Daily hassles and stress are an unavoidable part of daily living and occasional traumas are also part of the human condition. However, the inevitability of stressful situations need not lead to feelings of despair or hopelessness; we can cope with the stressors by either changing the situation or changing our reaction to it.
The former is called problem-focused coping and involves tools like the SOLVE method to come up with a workable solution to reducing or eliminating the stressful situation. As per the SOLVE method, you State the problem, Outline your goals, List your alternatives, View the consequences and Evaluate your results. Methods like these help address directly the problem at hand.
But sometimes external things are beyond our control and wisdom lies in not only changing what we can but accepting what we cannot and knowing the difference between the two. So we have another set of coping mechanisms called emotion-focused coping. Here we work on how our beliefs and habitual patterns help or hinder in having useful reactions to the situations. We work directly on our emotional reactions to situations and how we can regulate our emotions to better cope with the situations.
Although emotion-focused coping is sometimes seen as having negative consequences and worse outcomes than problem-focused coping, and has also been associated with defense mechanisms, which have got a bad rap, still the utility of emotion-focused coping especially where not much can be done to change external circumstances is immense.
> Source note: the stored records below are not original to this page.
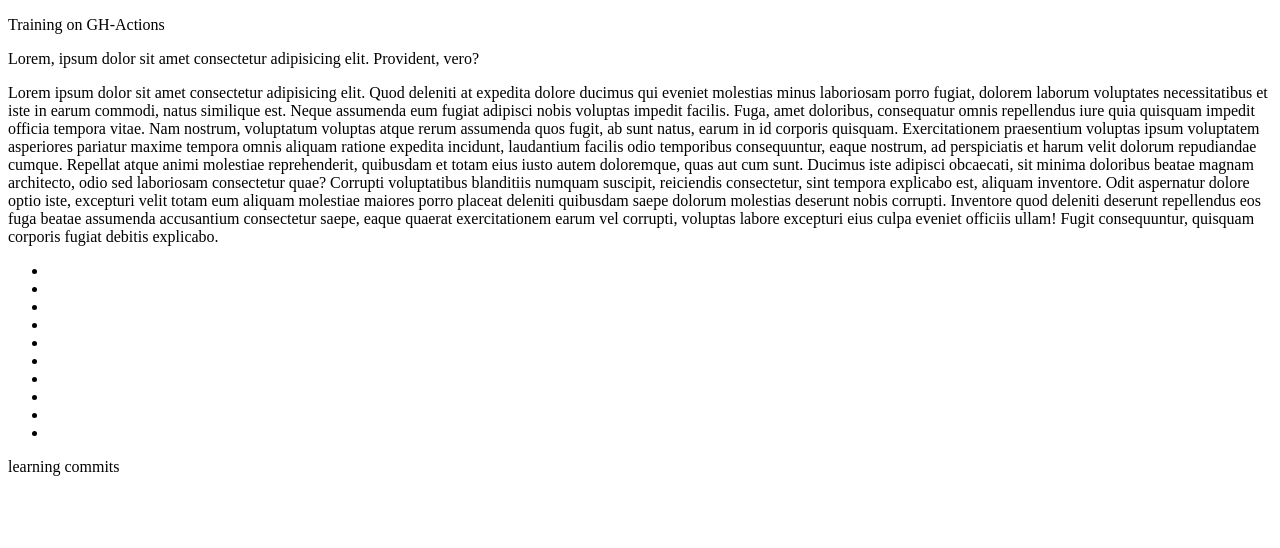
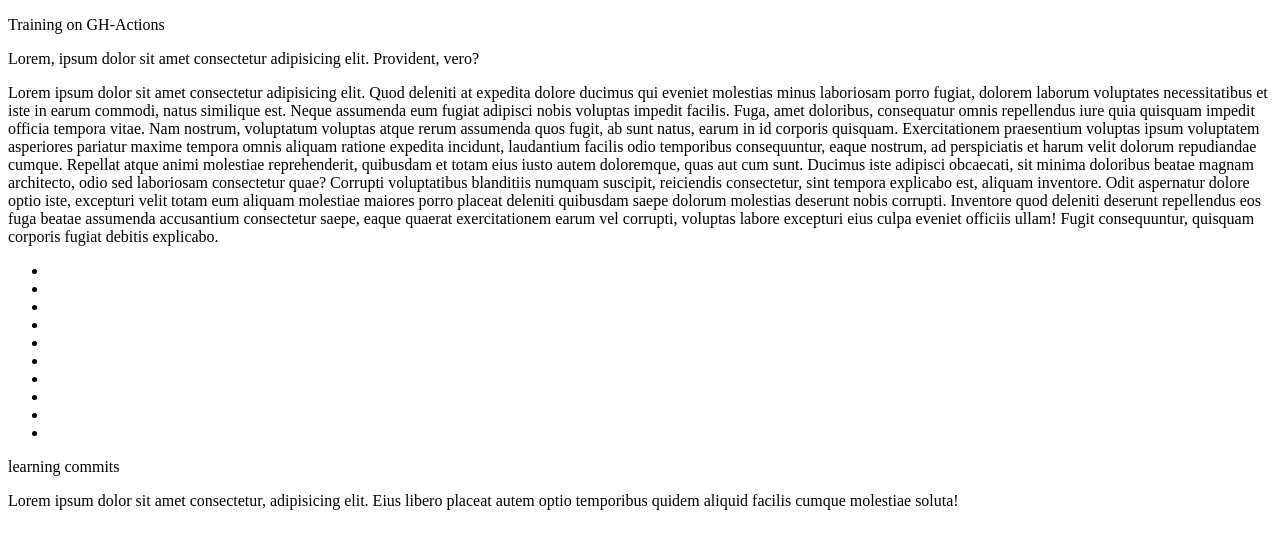
Before and after one commit to michellemwangi01/GH-Actions, a plain HTML site: page index.html in a window 1280 px wide. Drawn offline with Linux system fonts and the light colour scheme.

Commit message:
added more lorem

```diff
--- a/index.html
+++ b/index.html
@@ -49,6 +49,11 @@
     </ul>
     <div class="classname">
       <p>learning commits</p>
+      <p>
+        Lorem ipsum dolor sit amet consectetur, adipisicing elit. Eius libero
+        placeat autem optio temporibus quidem aliquid facilis cumque molestiae
+        soluta!
+      </p>
     </div>
   </body>
 </html>
```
There is a parallel consideration in positive psychology as to what is the best way to achieve and account for happiness- is it all in the mind and we should focus on how we appraise events and react to them and the sort of mindset we have; or should we persist in changing the circumstance of our living? Johnathan Haidt, in his book ‘The happiness hypothesis‘, concludes, and I concur, that happiness lies in-between – neither wholly outside and not wholly inside, but is co created and interactionist in nature.
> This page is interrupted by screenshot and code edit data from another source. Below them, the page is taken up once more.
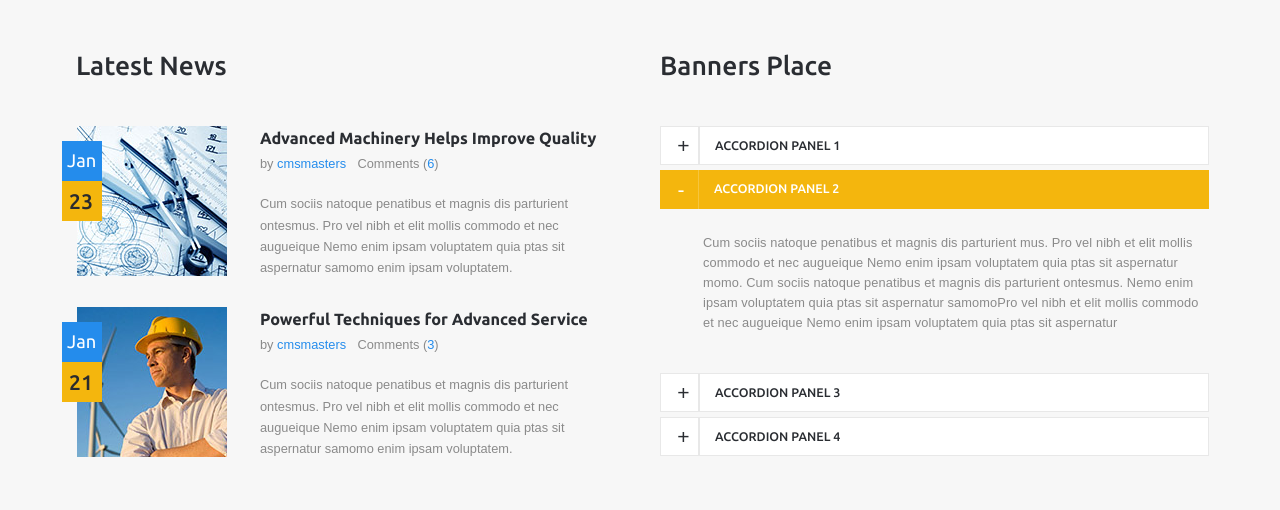
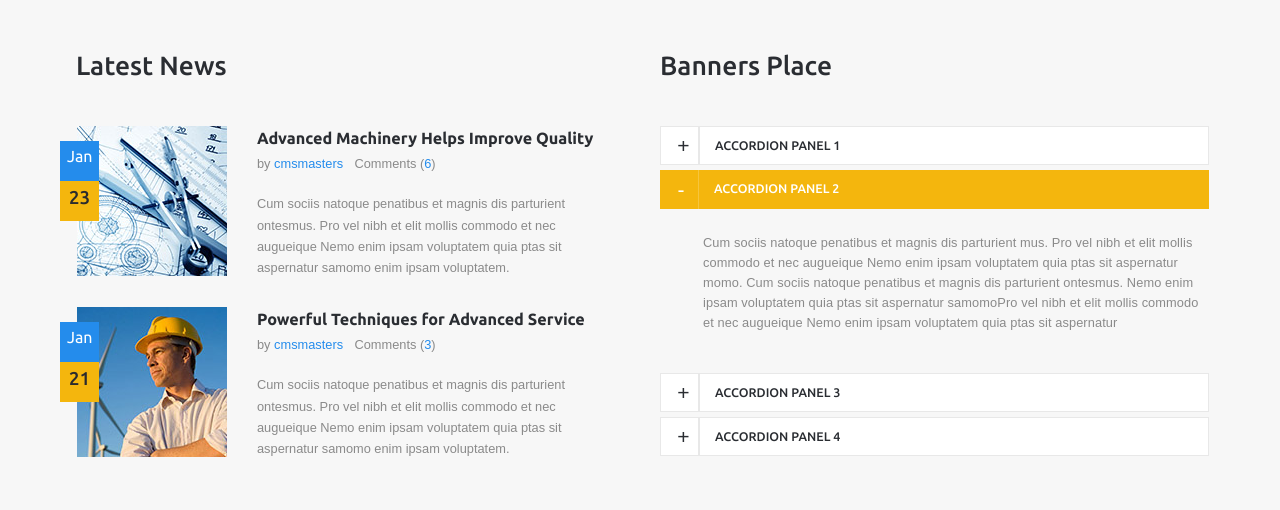
Before and after one commit to Gravituss/BionicFinalTask, a plain HTML site: page index.html in a window 1280 px wide. Shown: the part 1500-2010 px from the top of the page. Drawn offline with Linux system fonts and the light colour scheme.

Commit message:
final corrections 02

```diff
--- a/css/style.css
+++ b/css/style.css
@@ -654,7 +654,7 @@ h2 {
 .news-text {
 	width: 358px;
 	float: left;
-	padding-left: 33px;
+	padding-left: 30px;
 }
 
 .news-text a h4 {
@@ -718,7 +718,7 @@ h2 {
 .calendar span {
 	text-align: center;
 	position: relative;
-	top: 10px;
+	top: 7px;
 
 }
 
@@ -739,15 +739,15 @@ h2 {
 
 .smonth {
 	position: relative;
-	left: 5px;
-	font-size: 18.3px;
+	left: 8px;
+	font-size: 16px;
 	color: white;
 }
 
 .sday {
 	position: relative;
-	left: 7px;
-	font-size: 21px;
+	left: 10px;
+	font-size: 18.5px;
 	color: #2a2b2e;
 }
 
```
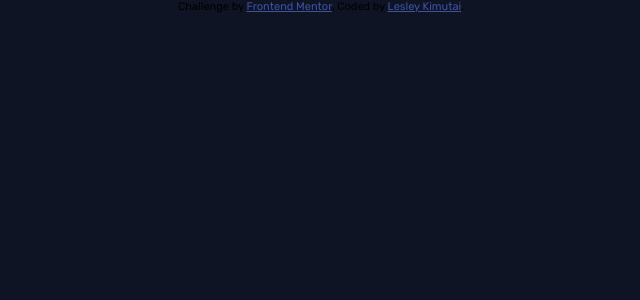
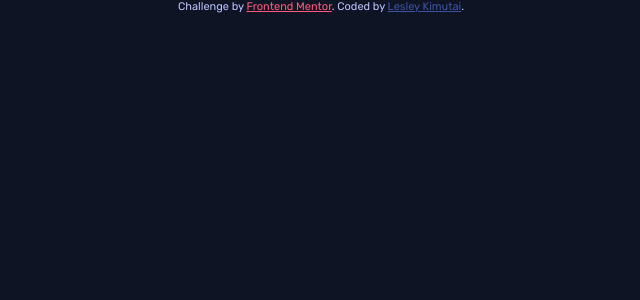
Before and after one commit to issagoodlifeInc/timetracking-dashboard, a React (Create React App) app: page / in a window 1280 px wide. In both pictures the pointer is over the link "Frontend Mentor". Shown: the top 300 px of the page, without its empty margins (319-959 px from the left). Built offline with nearby package versions, Linux system fonts and the light colour scheme.

Commit message:
Working on cards

```diff
--- a/src/index.js
+++ b/src/index.js
@@ -1,5 +1,6 @@
 import React from 'react';
 import {createRoot} from 'react-dom/client';
+// eslint-disable-next-line no-unused-vars
 import styles from './styles.css';
 import App from './App';
 
--- a/src/styles.css
+++ b/src/styles.css
@@ -7,10 +7,8 @@
 }
 
 :root {
-
     /* ### Primary */
     --blue: hsl(246, 80%, 60%);
-
 
     --lightred: hsl(15, 100%, 70%);
     /*(work)*/
@@ -28,33 +26,32 @@
     /* ### Neutral */
 
     --verydarkblue: hsl(226, 43%, 10%);
+    /* bg -body */
     --darkblue: hsl(235, 46%, 20%);
+    /* main hour divs */
     --desaturatedblue: hsl(235, 45%, 61%);
+    /* Hover on divs */
     --paleblue: hsl(236, 100%, 87%);
 }
 
 body {
     /* Weights: 300, 400, 500 */
-    font-family: 'Rubik', sans-serif;
+    font-family: "Rubik", sans-serif;
     /* :-> card titles e.g. Work, Play*/
     font-size: 18px;
     background: var(--verydarkblue);
 }
 
-
-
-
-
-
-
-
-
-
 .attribution {
     font-size: 11px;
     text-align: center;
+    color: var(--paleblue);
 }
 
 .attribution a {
     color: hsl(228, 45%, 44%);
 }
+
+.attribution a:hover {
+    color: var(--lightred);
+}
```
In a similar vein, both problem-focused and emotion-focused coping may be required and beneficial, especially in case of major traumas. We can consider daily hassles as daily exercise which tire the muscles and then we need some time to recover – so also for living with daily hassles we may need quality downtime to rest and recover. However, when one suffers a traumatic injury to the leg , say a ligament rupture or a broken bone, one needs a cast to heal and get back on one’s feet! Extending the analogy after a traumatic event, one needs an ’emotional cast’ where one does not tax one’s coping system too much with daily emotional decisions or regulations and caregivers attending to such a person should allow more leeway for emotional outbursts etc.
As a caregiver, you can also help in one of two ways- either providing instrumental help- for e.g. helping the person directly solve his problem say by providing employment leads after an employee had been downsized; or you can provide emotional support – just being there and listening to the person being downsized and providing him a shoulder to cry on.
In our work lives as well as our lives outside of work, we will be faced with many stresses, and while its important to take a problem solving approach initially, we should also leverage emotion focused coping mechanisms to our advantage. A combination of both approaches will provide us with more resilience!